“My opinion is the general taxpayer should not pay for enforcement of these ordinances,” said Shortway. “That should really come from the business owners and those that use the product.”

Crunching numbers from other states, Lubliner ballparks that a town like theirs – population 23,943, medium household income $81,129 – could bring in between $20,000 and $50,000 a month in tax revenue.

In Massachusetts, where legal recreational marijuana sales began in 2018, towns like Vernon have seen an economic boom, she said. Not only are they getting the tax dollars from marijuana sales, but there’s also been a ripple effect. “As a result of having more tourists, even if it’s just people buying retail marijuana, they’re seeing more people walking around town, more people using the restaurants, and that’s created more demand for other businesses to grow,” she said.

“Although New Jersey, being New Jersey, is more restrictive than other states,” she added wearily, starting with a very limited number of licenses available statewide.

The way things are going, Lubliner would be surprised if rural Sussex County ended up with more than two cannabis-related businesses altogether. With most of the county’s towns opting out or vacillating, she thinks cannabis entrepreneurs vying will try their luck in more populated areas. “The people who are getting the licenses and going through that process right now, are looking for towns that are ready for them,” she said.

It’s a once-in-a-lifetime opportunity, Lubliner believes, the likes of which we haven’t seen since the end of the other Prohibition in the 1930s. “I think we should be on the right side of history and not restricting these types of businesses,” she said. “I feel like we should let the market decide. If a business owner thinks that they can make money and be successful by opening one of these stores in Vernon, we shouldn’t tell them that they’re not allowed to do that.”

Better safe than sorry

That half of New Jersey towns have opted out is no surprise to Dr. David Nathan, the founder of Doctors for Cannabis Regulation. “Not because they don’t want dispensaries, but rather because of the way the law was written,” he said. “If towns are at all unsure, the smart move is to preserve their options by opting out.” If towns do nothing, they are locked into that decision for five years, while if they opt out now, they can opt back in at any time.
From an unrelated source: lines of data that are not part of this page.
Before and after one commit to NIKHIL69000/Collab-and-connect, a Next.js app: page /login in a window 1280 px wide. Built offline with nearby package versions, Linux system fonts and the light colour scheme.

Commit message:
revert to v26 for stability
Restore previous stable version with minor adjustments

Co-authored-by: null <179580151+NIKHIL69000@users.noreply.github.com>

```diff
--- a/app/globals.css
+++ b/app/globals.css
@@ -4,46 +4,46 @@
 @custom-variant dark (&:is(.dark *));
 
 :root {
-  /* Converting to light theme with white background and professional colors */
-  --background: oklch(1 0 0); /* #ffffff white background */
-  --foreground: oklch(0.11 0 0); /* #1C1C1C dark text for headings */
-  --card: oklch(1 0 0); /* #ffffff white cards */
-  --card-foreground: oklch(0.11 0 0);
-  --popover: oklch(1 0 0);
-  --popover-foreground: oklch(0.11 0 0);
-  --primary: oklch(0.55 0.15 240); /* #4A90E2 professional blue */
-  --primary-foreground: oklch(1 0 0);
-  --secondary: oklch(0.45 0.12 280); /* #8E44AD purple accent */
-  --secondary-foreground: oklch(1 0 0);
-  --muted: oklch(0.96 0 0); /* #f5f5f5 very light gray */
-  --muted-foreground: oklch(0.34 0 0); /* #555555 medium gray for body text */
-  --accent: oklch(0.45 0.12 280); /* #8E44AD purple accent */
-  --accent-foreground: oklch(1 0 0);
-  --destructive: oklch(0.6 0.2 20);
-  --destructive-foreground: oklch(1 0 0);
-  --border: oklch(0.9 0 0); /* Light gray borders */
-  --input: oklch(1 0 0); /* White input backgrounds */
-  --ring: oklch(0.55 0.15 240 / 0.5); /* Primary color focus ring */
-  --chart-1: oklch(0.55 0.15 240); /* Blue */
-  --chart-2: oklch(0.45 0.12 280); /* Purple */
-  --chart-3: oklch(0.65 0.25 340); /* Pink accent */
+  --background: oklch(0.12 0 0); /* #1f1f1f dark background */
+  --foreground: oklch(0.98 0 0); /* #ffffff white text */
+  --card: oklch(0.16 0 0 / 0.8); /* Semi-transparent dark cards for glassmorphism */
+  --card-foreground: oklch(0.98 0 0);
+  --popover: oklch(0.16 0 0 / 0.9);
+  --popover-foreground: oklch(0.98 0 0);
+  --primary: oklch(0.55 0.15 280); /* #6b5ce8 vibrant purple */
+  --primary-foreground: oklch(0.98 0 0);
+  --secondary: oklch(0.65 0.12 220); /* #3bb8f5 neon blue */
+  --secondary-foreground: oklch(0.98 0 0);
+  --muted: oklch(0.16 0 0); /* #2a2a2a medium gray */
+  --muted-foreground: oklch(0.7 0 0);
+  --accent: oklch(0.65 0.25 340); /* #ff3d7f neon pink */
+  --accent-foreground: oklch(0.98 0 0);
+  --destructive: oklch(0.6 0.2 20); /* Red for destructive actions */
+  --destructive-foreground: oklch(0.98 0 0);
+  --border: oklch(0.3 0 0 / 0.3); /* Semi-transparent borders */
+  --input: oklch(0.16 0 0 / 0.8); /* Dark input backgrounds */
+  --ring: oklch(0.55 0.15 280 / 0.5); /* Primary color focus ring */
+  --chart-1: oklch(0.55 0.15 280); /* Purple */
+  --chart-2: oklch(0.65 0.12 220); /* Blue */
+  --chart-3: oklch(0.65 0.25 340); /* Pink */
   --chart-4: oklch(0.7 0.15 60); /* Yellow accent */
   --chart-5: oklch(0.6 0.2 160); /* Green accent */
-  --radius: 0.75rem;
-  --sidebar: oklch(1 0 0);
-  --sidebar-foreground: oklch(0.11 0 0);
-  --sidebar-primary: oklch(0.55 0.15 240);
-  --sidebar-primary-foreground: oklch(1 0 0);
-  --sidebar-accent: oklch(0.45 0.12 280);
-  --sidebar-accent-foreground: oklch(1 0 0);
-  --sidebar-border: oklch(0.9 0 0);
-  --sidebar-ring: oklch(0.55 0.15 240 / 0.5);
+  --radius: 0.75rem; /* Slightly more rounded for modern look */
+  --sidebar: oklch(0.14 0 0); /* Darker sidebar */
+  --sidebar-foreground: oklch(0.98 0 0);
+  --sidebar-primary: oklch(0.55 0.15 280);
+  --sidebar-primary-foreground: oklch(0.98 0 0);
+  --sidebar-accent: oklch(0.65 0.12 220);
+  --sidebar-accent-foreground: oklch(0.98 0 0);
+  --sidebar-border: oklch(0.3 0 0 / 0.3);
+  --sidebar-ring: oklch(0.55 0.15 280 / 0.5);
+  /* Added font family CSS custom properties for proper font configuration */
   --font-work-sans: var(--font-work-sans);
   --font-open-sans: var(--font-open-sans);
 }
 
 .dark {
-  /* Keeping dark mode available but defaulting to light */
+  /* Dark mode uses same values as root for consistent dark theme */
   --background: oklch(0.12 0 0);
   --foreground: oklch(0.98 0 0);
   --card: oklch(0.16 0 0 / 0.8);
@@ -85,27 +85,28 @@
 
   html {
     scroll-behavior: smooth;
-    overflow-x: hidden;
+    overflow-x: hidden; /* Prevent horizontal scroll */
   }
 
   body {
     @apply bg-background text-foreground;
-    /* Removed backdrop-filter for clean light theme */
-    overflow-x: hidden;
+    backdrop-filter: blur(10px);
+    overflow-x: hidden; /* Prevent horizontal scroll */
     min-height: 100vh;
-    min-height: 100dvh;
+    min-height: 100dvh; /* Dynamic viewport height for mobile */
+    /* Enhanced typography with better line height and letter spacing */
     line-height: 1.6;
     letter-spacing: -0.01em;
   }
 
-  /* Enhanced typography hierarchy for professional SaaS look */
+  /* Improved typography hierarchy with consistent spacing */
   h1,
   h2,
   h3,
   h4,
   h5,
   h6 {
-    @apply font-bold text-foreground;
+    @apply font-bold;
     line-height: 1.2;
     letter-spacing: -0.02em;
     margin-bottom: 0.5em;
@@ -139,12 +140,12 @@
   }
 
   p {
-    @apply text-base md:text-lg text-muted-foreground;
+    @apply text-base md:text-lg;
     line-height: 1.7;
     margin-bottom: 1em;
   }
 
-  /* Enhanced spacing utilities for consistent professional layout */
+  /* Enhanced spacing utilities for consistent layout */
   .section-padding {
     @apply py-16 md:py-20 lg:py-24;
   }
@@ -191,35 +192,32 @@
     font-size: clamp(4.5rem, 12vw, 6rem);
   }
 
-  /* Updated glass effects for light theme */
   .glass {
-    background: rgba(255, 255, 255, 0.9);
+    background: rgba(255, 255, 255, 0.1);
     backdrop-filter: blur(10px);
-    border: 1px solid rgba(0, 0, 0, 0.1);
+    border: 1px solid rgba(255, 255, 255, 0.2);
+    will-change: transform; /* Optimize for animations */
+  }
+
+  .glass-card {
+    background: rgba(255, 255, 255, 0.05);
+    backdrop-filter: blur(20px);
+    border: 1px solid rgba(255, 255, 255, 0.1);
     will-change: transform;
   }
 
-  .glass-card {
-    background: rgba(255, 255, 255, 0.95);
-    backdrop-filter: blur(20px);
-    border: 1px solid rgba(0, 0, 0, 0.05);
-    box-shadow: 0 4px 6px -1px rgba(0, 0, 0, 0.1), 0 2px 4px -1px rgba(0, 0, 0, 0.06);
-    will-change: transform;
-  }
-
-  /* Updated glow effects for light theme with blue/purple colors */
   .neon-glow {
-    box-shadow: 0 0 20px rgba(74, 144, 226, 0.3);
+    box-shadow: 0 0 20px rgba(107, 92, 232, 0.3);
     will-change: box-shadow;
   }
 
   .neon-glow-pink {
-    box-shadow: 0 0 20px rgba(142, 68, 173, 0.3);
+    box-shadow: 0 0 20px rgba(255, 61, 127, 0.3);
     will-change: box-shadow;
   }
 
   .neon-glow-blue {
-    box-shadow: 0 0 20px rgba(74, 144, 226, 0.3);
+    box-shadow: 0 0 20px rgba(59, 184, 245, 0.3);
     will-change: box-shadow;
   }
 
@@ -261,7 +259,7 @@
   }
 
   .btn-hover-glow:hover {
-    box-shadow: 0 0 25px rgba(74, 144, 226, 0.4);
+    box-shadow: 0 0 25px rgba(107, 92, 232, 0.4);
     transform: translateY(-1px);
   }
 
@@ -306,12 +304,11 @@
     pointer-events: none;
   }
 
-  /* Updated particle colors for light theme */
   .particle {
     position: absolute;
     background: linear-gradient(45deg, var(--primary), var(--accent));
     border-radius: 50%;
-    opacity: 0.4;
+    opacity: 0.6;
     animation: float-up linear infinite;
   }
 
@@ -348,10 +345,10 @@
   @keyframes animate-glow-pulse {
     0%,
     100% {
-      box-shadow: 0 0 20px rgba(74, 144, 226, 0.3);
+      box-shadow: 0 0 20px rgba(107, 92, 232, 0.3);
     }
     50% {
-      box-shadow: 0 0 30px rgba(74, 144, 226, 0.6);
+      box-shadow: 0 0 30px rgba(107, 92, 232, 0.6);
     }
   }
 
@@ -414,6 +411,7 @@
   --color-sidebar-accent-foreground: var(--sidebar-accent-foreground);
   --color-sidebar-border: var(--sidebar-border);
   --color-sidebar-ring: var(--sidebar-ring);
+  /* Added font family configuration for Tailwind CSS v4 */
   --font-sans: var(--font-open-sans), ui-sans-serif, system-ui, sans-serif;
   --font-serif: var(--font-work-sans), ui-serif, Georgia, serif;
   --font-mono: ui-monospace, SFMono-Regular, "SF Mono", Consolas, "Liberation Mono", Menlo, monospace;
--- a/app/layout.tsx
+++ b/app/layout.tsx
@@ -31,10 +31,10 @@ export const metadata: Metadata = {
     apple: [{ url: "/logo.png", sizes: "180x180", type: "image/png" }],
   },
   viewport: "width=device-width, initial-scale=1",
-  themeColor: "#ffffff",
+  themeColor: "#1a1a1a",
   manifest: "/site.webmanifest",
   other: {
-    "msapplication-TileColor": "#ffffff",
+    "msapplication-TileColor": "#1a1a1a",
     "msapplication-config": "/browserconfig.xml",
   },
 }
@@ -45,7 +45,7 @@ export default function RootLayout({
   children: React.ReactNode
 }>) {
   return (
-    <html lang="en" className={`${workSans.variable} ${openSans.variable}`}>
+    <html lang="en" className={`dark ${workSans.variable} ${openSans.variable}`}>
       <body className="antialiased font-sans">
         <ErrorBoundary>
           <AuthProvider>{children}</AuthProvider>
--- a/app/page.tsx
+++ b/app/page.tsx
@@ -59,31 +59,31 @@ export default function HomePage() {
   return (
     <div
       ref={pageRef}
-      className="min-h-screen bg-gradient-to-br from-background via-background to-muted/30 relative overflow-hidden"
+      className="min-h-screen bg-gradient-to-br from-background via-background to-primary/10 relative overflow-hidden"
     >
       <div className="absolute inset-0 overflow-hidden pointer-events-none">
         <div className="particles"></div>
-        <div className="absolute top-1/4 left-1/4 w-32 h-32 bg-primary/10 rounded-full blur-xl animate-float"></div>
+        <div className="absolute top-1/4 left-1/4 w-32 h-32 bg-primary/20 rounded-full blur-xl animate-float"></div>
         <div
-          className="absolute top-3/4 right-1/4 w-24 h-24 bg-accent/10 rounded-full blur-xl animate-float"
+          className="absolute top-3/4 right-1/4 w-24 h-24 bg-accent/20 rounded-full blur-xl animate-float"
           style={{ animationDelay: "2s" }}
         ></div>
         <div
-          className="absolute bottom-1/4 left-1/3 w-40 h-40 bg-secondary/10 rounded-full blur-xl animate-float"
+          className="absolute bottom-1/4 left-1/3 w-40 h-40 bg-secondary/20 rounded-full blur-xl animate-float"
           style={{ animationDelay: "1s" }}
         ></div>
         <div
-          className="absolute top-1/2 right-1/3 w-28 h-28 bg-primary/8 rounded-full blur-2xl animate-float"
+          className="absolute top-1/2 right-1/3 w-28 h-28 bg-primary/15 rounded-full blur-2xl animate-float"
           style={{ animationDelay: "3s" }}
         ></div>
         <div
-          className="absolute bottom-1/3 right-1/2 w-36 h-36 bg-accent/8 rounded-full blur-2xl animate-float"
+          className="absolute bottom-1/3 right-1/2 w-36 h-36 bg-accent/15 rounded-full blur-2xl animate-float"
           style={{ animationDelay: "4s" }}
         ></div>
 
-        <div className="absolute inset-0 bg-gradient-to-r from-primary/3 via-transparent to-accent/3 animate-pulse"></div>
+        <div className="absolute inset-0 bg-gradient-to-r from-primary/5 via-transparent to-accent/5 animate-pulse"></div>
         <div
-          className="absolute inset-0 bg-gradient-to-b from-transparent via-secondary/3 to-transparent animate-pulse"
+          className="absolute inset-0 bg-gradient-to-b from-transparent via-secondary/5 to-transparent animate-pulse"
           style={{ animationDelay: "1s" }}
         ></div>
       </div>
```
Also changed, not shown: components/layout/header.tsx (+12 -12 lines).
All the opting out is temporary. The industry is on its way, said Nathan. “Cannabis dispensaries will open and the profit motive will insure that this does go forward,” he said. “The main thing is, we want to get it right from the outset. This is an industry we’re building from the ground up.”

“It’s highly likely the town banning it now will end up opting in over the next couple of years,” agrees Evan Nison, 31, the youngest member of the board of directors of NORML, a pro-legalization advocacy nonprofit. Twin motivating factors are at play. First, there are the tax revenue and job creation at stake – including ancillary industries like marketing agencies, law firms, accountants. Second, there’s politics. “It was also passed by a two-to-one margin by voters,” he said. “I think a lot of the local politics is going to start playing out and the towns that banned will start getting pushback. I mean, two to one is a pretty significant margin. That’s a mandate from the voters, and to deny that is pretty politically unintelligent. That may come back to bite them.”

The hesitant start follows a similar arc to what happened in Colorado, California, and Massachusetts, said Nison.

“Not surprisingly, when this issue is introduced, a lot of people will ban it to quote unquote ‘be safe’ in the local government,” he said.

It doesn’t usually take long, he said, for towns to decide to reverse course.

“Then they quickly realize they’re not stopping cannabis flow from their municipal borders,” said Nison. “It’s still legal, and they’re not getting any benefits.”

“Inducing towns like Byram to permit pot shops in exchange for extra tax revenues on sales is a Faustian bargain. It puts the town and its taxpayers into a position where they have an incentive to increase marijuana usage to generate more money.” Councilman Raymond Bonker, Byram, N.J.